The Beatles and America‘She Loves You’ had enabled Brian Epstein to convince Capitol Records to issue the song.
Capitol had intended to issue ‘I Want To Hold Your Hand’ in early 1964, to coincide with The Beatles’ first appearance on The Ed Sullivan Show. However, the release date was brought forward due to ecstatic reactions from radio listeners.
Alexander Kendrick, the London bureau chief for CBS News, had put together a news story and interview about The Beatles’ success in Britain, to be shown in the United States. A short version was broadcast on 22 November on the CBS Morning News show, but a longer version due to be broadcast that evening was postponed due to the Kennedy assassination.
The full five-minute item was eventually shown on 10 December. Among those watching was Marsha Albert, a 15-year-old from Silver Spring, Maryland. Albert wrote to Carroll James, a DJ for WWDC-AM, a station based in Washington, DC, begging him to play The Beatles on his show.
It wasn’t so much what I had seen, it’s what I had heard. They had a scene where they played a clip of ‘She Loves You’ and I thought it was a great song… I wrote that I thought The Beatles would be really popular here, and if he [James] could get one of their records, that would really be great.
The Washington Post, 16 January 2004
Carroll arranged for a copy of the new single to be shipped over from Britain, and Albert was invited to introduce the very first play.

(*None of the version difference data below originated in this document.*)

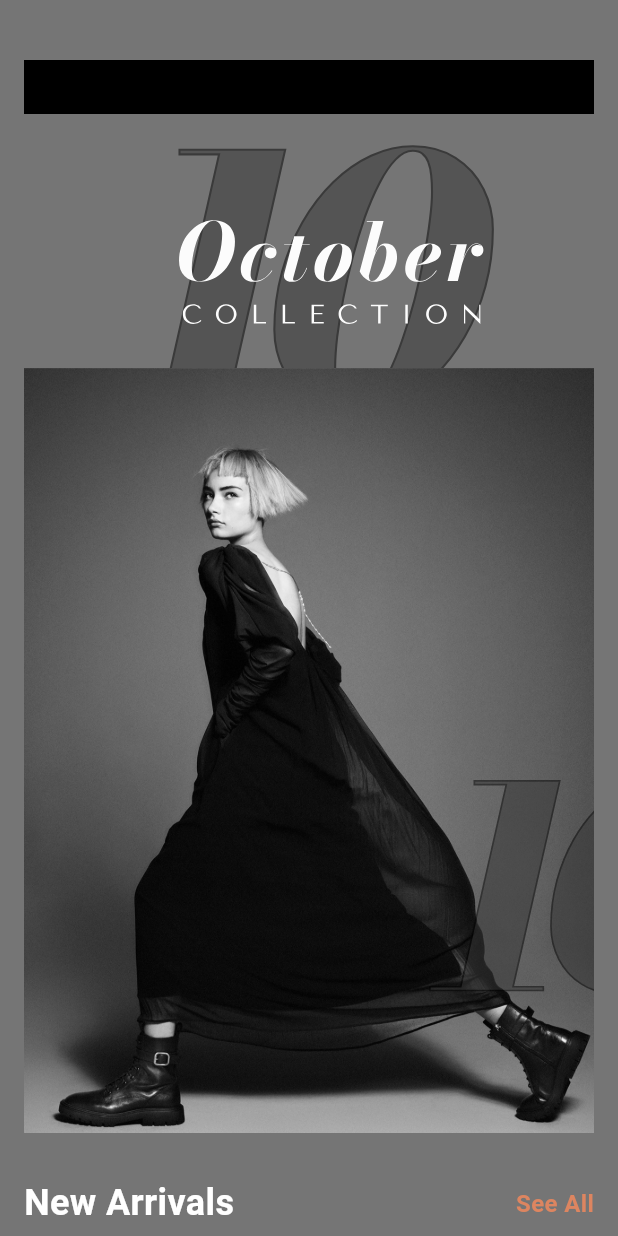
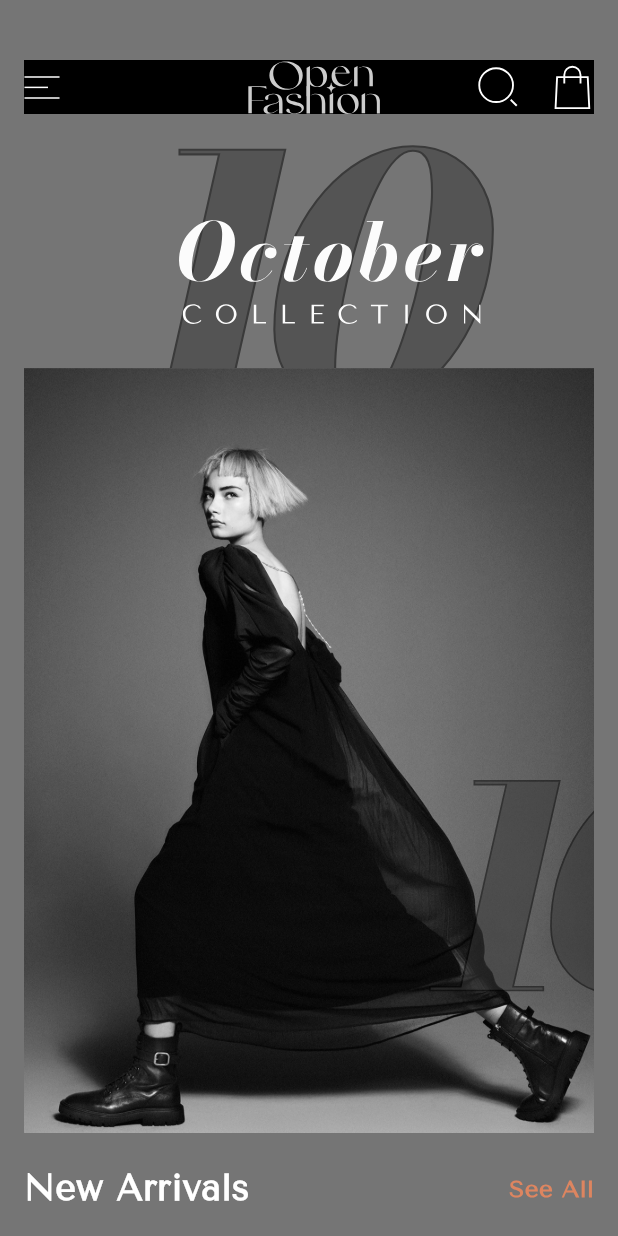
Before and after one commit to youssef336/fashion_app, a Flutter app: the HomeView screen opened by its route, on a phone screen of 412 x 824 dp. Run offline on Flutter 3.47's test engine with Material 3 defaults, Android fonts, the phone set to English and light mode, and no system bars; our stand-ins replace bloc, cloud_firestore, dartz, firebase_auth, firebase_core, flutter_bloc and 4 more; accounts and stored records are empty; network calls fail.

Commit message:
add check out phase two

```diff
--- a/lib/core/helper_functions/on_generate_routes.dart
+++ b/lib/core/helper_functions/on_generate_routes.dart
@@ -1,6 +1,7 @@
 import 'package:fashion/core/entities/product_entity.dart';
 import 'package:fashion/features/auth/presentation/views/login_view.dart';
 import 'package:fashion/features/auth/presentation/views/sign_up_view.dart';
+import 'package:fashion/features/check_out/presentation/views/address_view.dart';
 import 'package:fashion/features/check_out/presentation/views/check_out_view.dart';
 import 'package:fashion/features/home/presentation/views/all_product_view.dart';
 import 'package:fashion/features/home/presentation/views/home_view.dart';
@@ -19,6 +20,8 @@ Route<dynamic> onGenerateRoute(RouteSettings settings) {
       return MaterialPageRoute(builder: (_) => const SignUpView());
     case AllProductView.routeName:
       return MaterialPageRoute(builder: (_) => const AllProductView());
+    case AddressView.routeName:
+      return MaterialPageRoute(builder: (_) => const AddressView());
     case CheckOutView.routeName:
       return MaterialPageRoute(
         builder: (_) =>
--- a/lib/core/utils/text_styles.dart
+++ b/lib/core/utils/text_styles.dart
@@ -1,14 +1,14 @@
 import 'package:flutter/material.dart';
 
 class Wt {
-  static const small = FontWeight.w300;
-  static const medium = FontWeight.w400;
-  static const large = FontWeight.w600;
-  static const veryLarge = FontWeight.w800;
+  static const small = FontWeight.w100;
+  static const medium = FontWeight.w500;
+  static const large = FontWeight.w700;
+  static const veryLarge = FontWeight.w900;
 }
 
 class TextStyles {
-  static const _fontFamily = 'Tenor Sans';
+  static const _fontFamily = 'TenorSans';
 
   // === Title (24) ===
   static const title_Small_24 = TextStyle(
--- a/lib/core/widgets/custom_app_bar.dart
+++ b/lib/core/widgets/custom_app_bar.dart
@@ -5,38 +5,60 @@ import 'package:flutter/material.dart';
 import 'package:flutter_svg/svg.dart';
 
 class CustomAppBar extends StatelessWidget {
-  CustomAppBar({required this.isblack, super.key});
+  CustomAppBar({required this.isblack, super.key, this.isfirst = false});
   bool isblack = false;
+  bool isfirst;
+
   @override
   Widget build(BuildContext context) {
     return Padding(
       padding: const EdgeInsets.only(top: 24),
       child: Container(
-        color: isblack ? Colors.black : Colors.transparent,
+        color: isblack
+            ? Colors.black
+            : isfirst
+            ? Colors.white
+            : Colors.transparent,
         child: Row(
           children: [
             SvgPicture.asset(
               Assets.assetsImageMenu,
-              color: isblack ? Colors.transparent : Colors.black,
+              color: isblack
+                  ? isfirst
+                        ? Colors.white
+                        : Colors.transparent
+                  : Colors.black,
             ),
             const Spacer(flex: 2),
             SvgPicture.asset(
               Assets.assetsImageLogoText,
               height: 36,
-              color: isblack ? Colors.transparent : Colors.black,
+              color: isblack
+                  ? isfirst
+                        ? Colors.white
+                        : Colors.transparent
+                  : Colors.black,
             ),
 
             const Spacer(flex: 1),
             SvgPicture.asset(
               Assets.assetsImageSearch,
               height: 30,
-              color: isblack ? Colors.transparent : Colors.black,
+              color: isblack
+                  ? isfirst
+                        ? Colors.white
+                        : Colors.transparent
+                  : Colors.black,
             ),
             const SizedBox(width: 19),
             SvgPicture.asset(
               Assets.assetsImageShoppingbag,
               height: 30,
-              color: isblack ? Colors.transparent : Colors.black,
+              color: isblack
+                  ? isfirst
+                        ? Colors.white
+                        : Colors.transparent
+                  : Colors.black,
             ),
           ],
         ),
--- a/lib/features/check_out/presentation/views/widgets/amount.dart
+++ b/lib/features/check_out/presentation/views/widgets/amount.dart
@@ -1,4 +1,5 @@
 import 'package:cloud_firestore/cloud_firestore.dart';
+import 'package:fashion/core/utils/text_styles.dart';
 import 'package:flutter/material.dart';
 
 class amount extends StatefulWidget {
@@ -35,7 +36,7 @@ class _amountState extends State<amount> {
         const SizedBox(width: 10),
         Text(
           widget.counter.value.toString(),
-          style: const TextStyle(fontSize: 20),
+          style: TextStyles.title_Medium_24,
         ),
         const SizedBox(width: 10),
         GestureDetector(
--- a/lib/features/check_out/presentation/views/widgets/header.dart
+++ b/lib/features/check_out/presentation/views/widgets/header.dart
@@ -1,4 +1,5 @@
 import 'package:fashion/core/utils/assets.dart';
+import 'package:fashion/core/utils/text_styles.dart';
 import 'package:flutter/material.dart';
 import 'package:flutter_svg/svg.dart';
 
@@ -13,10 +14,9 @@ class Header extends StatelessWidget {
       children: [
         Text(
           text.toUpperCase(),
-          style: const TextStyle(
-            fontSize: 30,
+          style: TextStyles.title_Medium_24.copyWith(
             letterSpacing: 6,
-            fontWeight: FontWeight.w400,
+            fontSize: 20,
           ),
         ),
         SvgPicture.asset(
--- a/lib/features/home/presentation/views/widgets/home_header.dart
+++ b/lib/features/home/presentation/views/widgets/home_header.dart
@@ -1,3 +1,4 @@
+import 'package:fashion/core/utils/text_styles.dart';
 import 'package:fashion/core/widgets/custom_app_bar.dart';
 import 'package:fashion/features/home/presentation/views/all_product_view.dart';
 import 'package:fashion/features/home/presentation/views/widgets/stack_first_image.dart';
@@ -13,20 +14,18 @@ class HomeHeader extends StatelessWidget {
       child: Column(
         crossAxisAlignment: CrossAxisAlignment.start,
         children: [
-          CustomAppBar(isblack: true),
+          CustomAppBar(isblack: true, isfirst: true),
           const SizedBox(height: 20),
           const StackFirstimage(),
-          const SizedBox(height: 20),
+          const SizedBox(height: 10),
           Padding(
             padding: const EdgeInsets.symmetric(vertical: 10),
             child: Row(
               children: [
-                const Text(
+                Text(
                   'New Arrivals',
-                  style: TextStyle(
+                  style: TextStyles.title_Large_24.copyWith(
                     color: Colors.white,
-                    fontSize: 24,
-                    fontWeight: FontWeight.bold,
                   ),
                 ),
                 const Spacer(),
@@ -34,12 +33,10 @@ class HomeHeader extends StatelessWidget {
                   onTap: () {
                     Navigator.pushNamed(context, AllProductView.routeName);
                   },
-                  child: const Text(
+                  child: Text(
                     'See All',
-                    style: TextStyle(
-                      color: Color(0xffDD8560),
-                      fontSize: 16,
-                      fontWeight: FontWeight.bold,
+                    style: TextStyles.bodyL_Large_16.copyWith(
+                      color: const Color(0xffDD8560),
                     ),
                   ),
                 ),
--- a/lib/features/home/presentation/views/widgets/home_view_body.dart
+++ b/lib/features/home/presentation/views/widgets/home_view_body.dart
@@ -2,6 +2,7 @@ import 'package:fashion/core/entities/product_entity.dart';
 // ignore: unused_import
 import 'package:fashion/core/helper_functions/dummy_product_entity.dart';
 import 'package:fashion/core/utils/assets.dart';
+import 'package:fashion/core/utils/text_styles.dart';
 import 'package:fashion/features/home/domain/entities/cover_entity.dart';
 import 'package:fashion/features/home/presentation/views/widgets/contact_in_home.dart';
 import 'package:fashion/features/home/presentation/views/widgets/cover_item.dart';
@@ -44,9 +45,8 @@ class HomeViewBody extends StatelessWidget {
             children: [
               Text(
                 "You may also like".toUpperCase(),
-                style: const TextStyle(
+                style: TextStyles.title_Large_24.copyWith(
                   color: Colors.white,
-                  fontSize: 25,
                   letterSpacing: 3,
                 ),
               ),
```
Also changed, not shown: lib/core/widgets/custom_text_feild.dart (+10 -4 lines), lib/features/check_out/presentation/views/address_view.dart (added, +11 -0 lines), lib/features/check_out/presentation/views/widgets/address_view_body.dart (added, +96 -0 lines), lib/features/check_out/presentation/views/widgets/check_out_buttom.dart (+17 -7 lines), lib/features/check_out/presentation/views/widgets/check_out_first_phase.dart (+23 -12 lines), lib/features/check_out/presentation/views/widgets/check_out_item.dart (+10 -13 lines), lib/features/check_out/presentation/views/widgets/check_out_secound_phase.dart (added, +58 -0 lines), lib/features/check_out/presentation/views/widgets/check_out_secound_phase_item.dart (added, +57 -0 lines), lib/features/check_out/presentation/views/widgets/check_out_view_body.dart (+22 -3 lines), lib/features/home/presentation/views/widgets/contact_in_home.dart (+33 -14 lines), lib/features/home/presentation/views/widgets/cover_item.dart (+6 -6 lines), lib/features/home/presentation/views/widgets/product_item.dart (+11 -4 lines).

This she did on 17 December, with the words: “Ladies and gentlemen, for the first time on the air in the United States, here are The Beatles singing ‘I Want To Hold Your Hand’.”
The song was a huge hit with listeners, and was picked up by DJs in Chicago and St Louis. Although Capitol at first threatened to seek a court order banning its airplay, they eventually decided to rush-release the already-prepared single two weeks ahead of schedule.
‘I Want To Hold Your Hand’ was released in the US on 26 December 1963, with ‘I Saw Her Standing There’ on the b-side. The response was instant: 750,000 copies were sold in the first three days, and 10,000 copies were sold each hour in New York City. Capitol were overwhelmed by the demand, and enlisted Columbia Records and RCA to press extra copies.
The single began its 15-week chart run on 18 January 1964, and reached the number one spot on 1 February. It remained there for seven weeks, before being replaced by ‘She Loves You’. ‘I Want To Hold Your Hand’ was also included on Meet The Beatles!, the group’s debut album in the US.
One night we arrived back at the hotel from the Olympia when a telegram came through to Brian from Capitol Records of America. He came running in to the room saying, ‘Hey, look. You are number one in America! ‘I Want To Hold Your Hand’ had gone to number one.
Well, I can’t describe our response. We all tried to climb onto Big Mal’s back to go round the hotel suite: ‘Wey-hey!’ And that was it, we didn’t come down for a week.
The Beatles capitalised on their American chart success with a triumphant series of appearances on The Ed Sullivan Show, the first of which took place on 9 February 1964.
We were booked to go to America directly after the Paris trip, so it was handy to have a number one. We’d already been hired by Ed Sullivan, so if it had been a number two or number 10 we’d have gone anyway; but it was nice to have a number one.
We did have three records out in America before this one. The others were on two different labels. It was only after all the publicity and the Beatlemania in Europe that Capitol Records decided, ‘Oh, we will have them.’ They put out ‘I Want To Hold Your Hand’ as our first single, but in fact it was our fourth.
The appearance consolidated Beatlemania in America, and a series of singles topped the charts throughout much of 1964. By April The Beatles held the top five positions, and their back catalogue was plundered by labels keen to satisfy public demand.
‘I Want To Hold Your Hand’ began the British Invasion of America; following The Beatles’ success, groups including The Rolling Stones, The Kinks, The Hollies and Herman’s Hermits all found chart success during 1964 and beyond.
Among The Beatles’ admirers was Bob Dylan, who said of them: “They were doing things nobody was doing. Their chords were outrageous, just outrageous, and their harmonies made it all valid.” Famously, Dylan thought the middle sections of ‘I Want To Hold Your Hand’ contained the words “I get high” instead of “I can’t hide”.
The misunderstanding came to light when Bob Dylan introduced The Beatles to marijuana on 28 August 1964.
Brian and the Beatles looked at each other apprehensively. “We’ve never smoked marijuana before,” Brian finally admitted. Dylan looked disbelievingly from face to face. “But what about your song?” he asked. The one about getting high?”
The Beatles were stupefied. “Which song?” John managed to ask.
Dylan said, “You know…” and then he sang, “and when I touch you I get high, I get high…”
John flushed with embarrassment. “Those aren’t the words,” he admitted. “The words are, ‘I can’t hide, I can’t hide, I can’t hide…'”